[SUPPLIED MATERIAL — start]

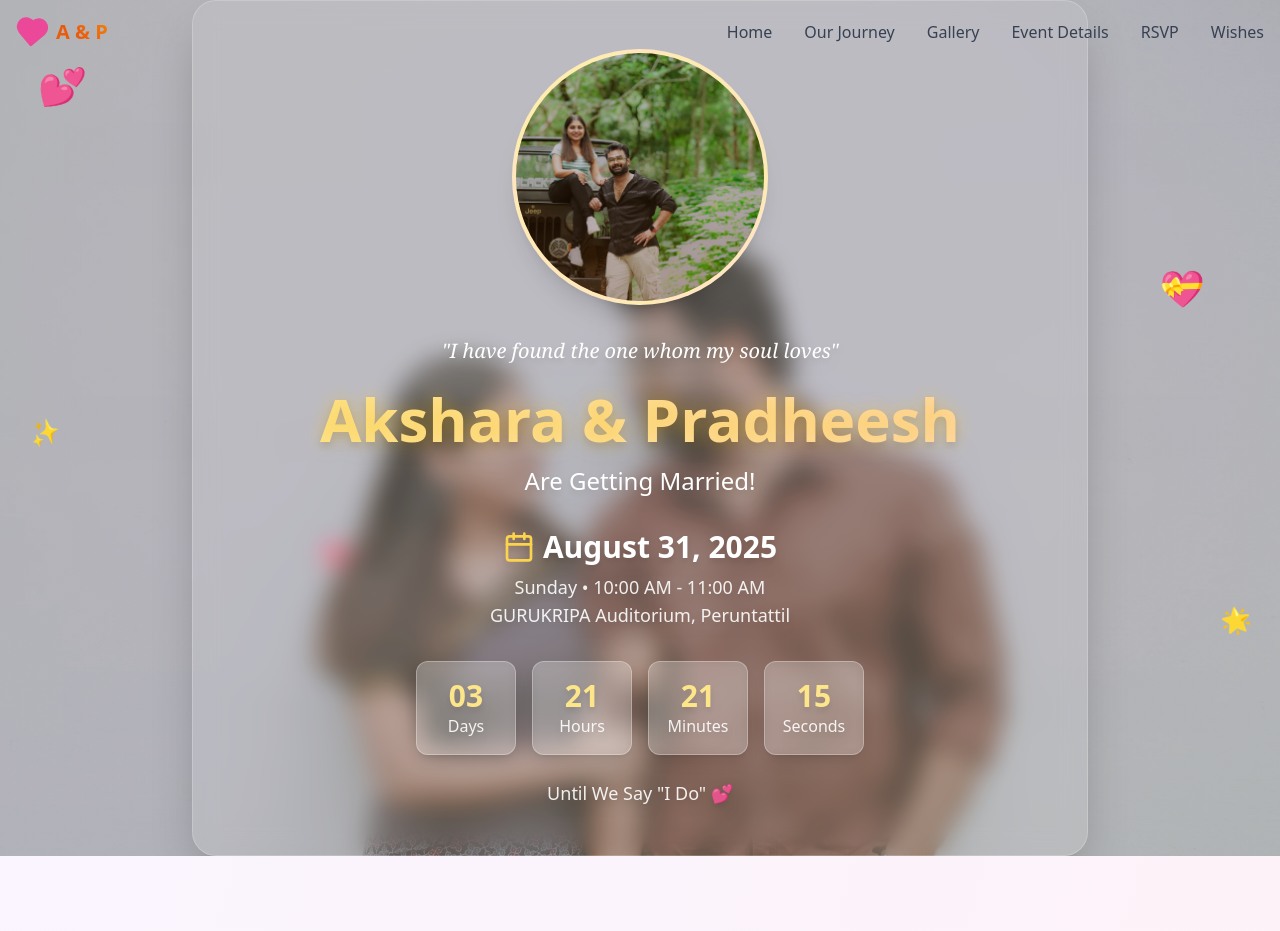
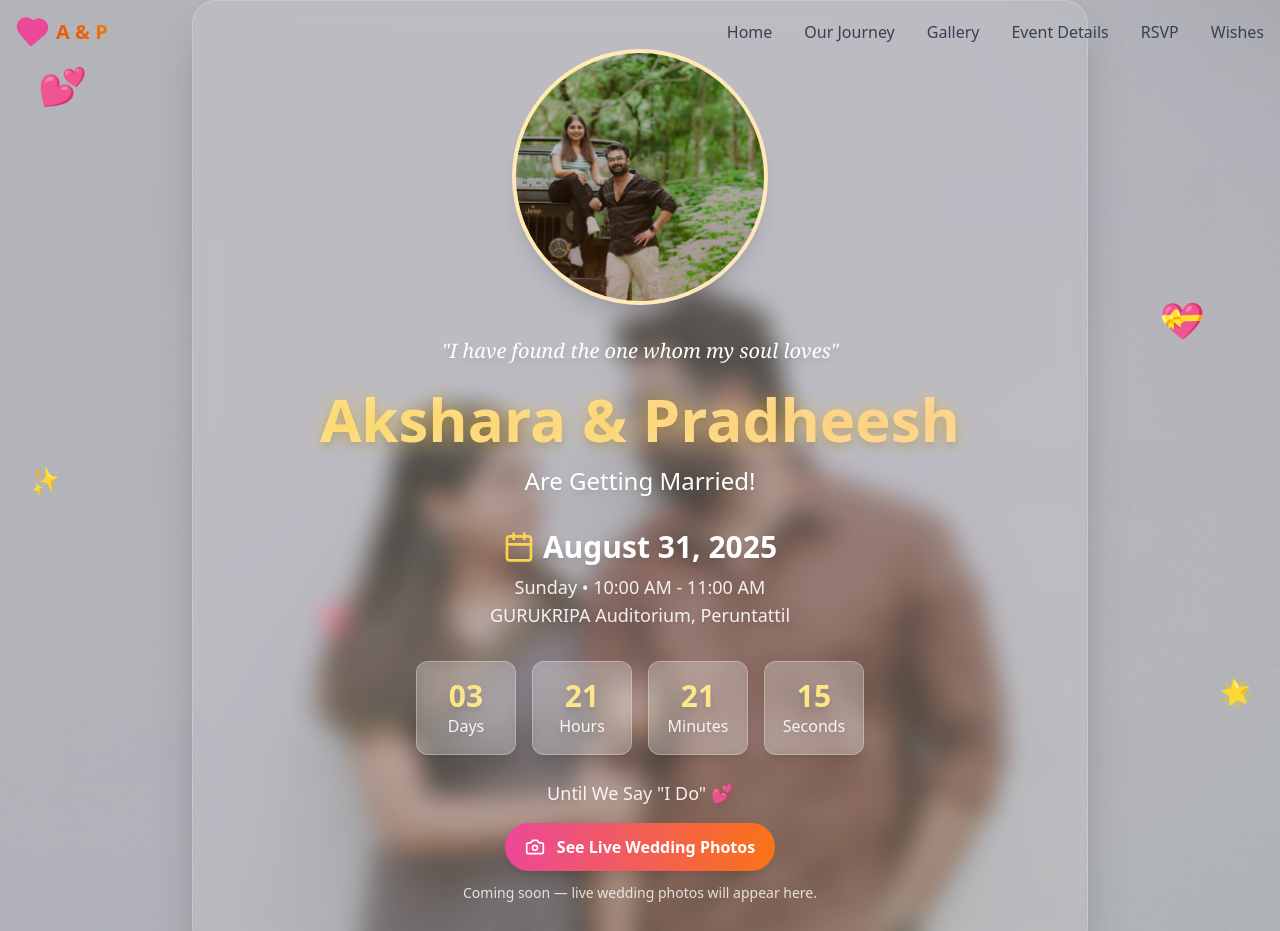
Before and after one commit to farzanshibu/Pradheesh-Akshara-wed, a React (Vite) app: page / in a window 1280 px wide. Shown: the top 931 px of the page. Built offline with nearby package versions, Linux system fonts and the light colour scheme.

Commit message:
Add link to gallery and placeholder text for live wedding photos in HeroSection

```diff
--- a/src/components/HeroSection.tsx
+++ b/src/components/HeroSection.tsx
@@ -1,6 +1,6 @@
 import React, { useState, useEffect } from 'react';
 import { motion } from 'framer-motion';
-import { Calendar, Heart, Sparkles } from 'lucide-react';
+import { Calendar, Heart, Sparkles, Camera } from 'lucide-react';
 import bannerImg from '../assets/04.webp';
 import bannerRoundImg from '../assets/01.webp';
 
@@ -270,6 +270,20 @@ const HeroSection: React.FC = () => {
           >
             Until We Say "I Do" 💕
           </motion.p>
+          <div className="mt-4">
+            <motion.a
+              href="/#gallery"
+              target="_blank"
+              rel="noopener noreferrer"
+              className="inline-flex items-center space-x-3 px-5 py-3 bg-gradient-to-r from-pink-500 to-orange-500 text-white font-semibold rounded-full shadow-lg hover:shadow-xl transition-all duration-300"
+              whileHover={{ scale: 1.03, y: -3 }}
+              whileTap={{ scale: 0.97 }}
+            >
+              <Camera className="h-5 w-5" />
+              <span>See Live Wedding Photos</span>
+            </motion.a>
+            <p className="text-sm text-white/80 mt-3">Coming soon — live wedding photos will appear here.</p>
+          </div>
         </motion.div>
         </div>
       </div>
```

[SUPPLIED MATERIAL — finish]

• [EXERCISE DESCRIPTION]:
When a record holds a picture, leave that picture out; copy the rest verbatim.

• [ANSWER]:
Before and after one commit to farzanshibu/Pradheesh-Akshara-wed, a React (Vite) app: page / in a window 1280 px wide. Shown: the top 931 px of the page. Built offline with nearby package versions, Linux system fonts and the light colour scheme.

Commit message:
Add link to gallery and placeholder text for live wedding photos in HeroSection

```diff
--- a/src/components/HeroSection.tsx
+++ b/src/components/HeroSection.tsx
@@ -1,6 +1,6 @@
 import React, { useState, useEffect } from 'react';
 import { motion } from 'framer-motion';
-import { Calendar, Heart, Sparkles } from 'lucide-react';
+import { Calendar, Heart, Sparkles, Camera } from 'lucide-react';
 import bannerImg from '../assets/04.webp';
 import bannerRoundImg from '../assets/01.webp';
 
@@ -270,6 +270,20 @@ const HeroSection: React.FC = () => {
           >
             Until We Say "I Do" 💕
           </motion.p>
+          <div className="mt-4">
+            <motion.a
+              href="/#gallery"
+              target="_blank"
+              rel="noopener noreferrer"
+              className="inline-flex items-center space-x-3 px-5 py-3 bg-gradient-to-r from-pink-500 to-orange-500 text-white font-semibold rounded-full shadow-lg hover:shadow-xl transition-all duration-300"
+              whileHover={{ scale: 1.03, y: -3 }}
+              whileTap={{ scale: 0.97 }}
+            >
+              <Camera className="h-5 w-5" />
+              <span>See Live Wedding Photos</span>
+            </motion.a>
+            <p className="text-sm text-white/80 mt-3">Coming soon — live wedding photos will appear here.</p>
+          </div>
         </motion.div>
         </div>
       </div>
```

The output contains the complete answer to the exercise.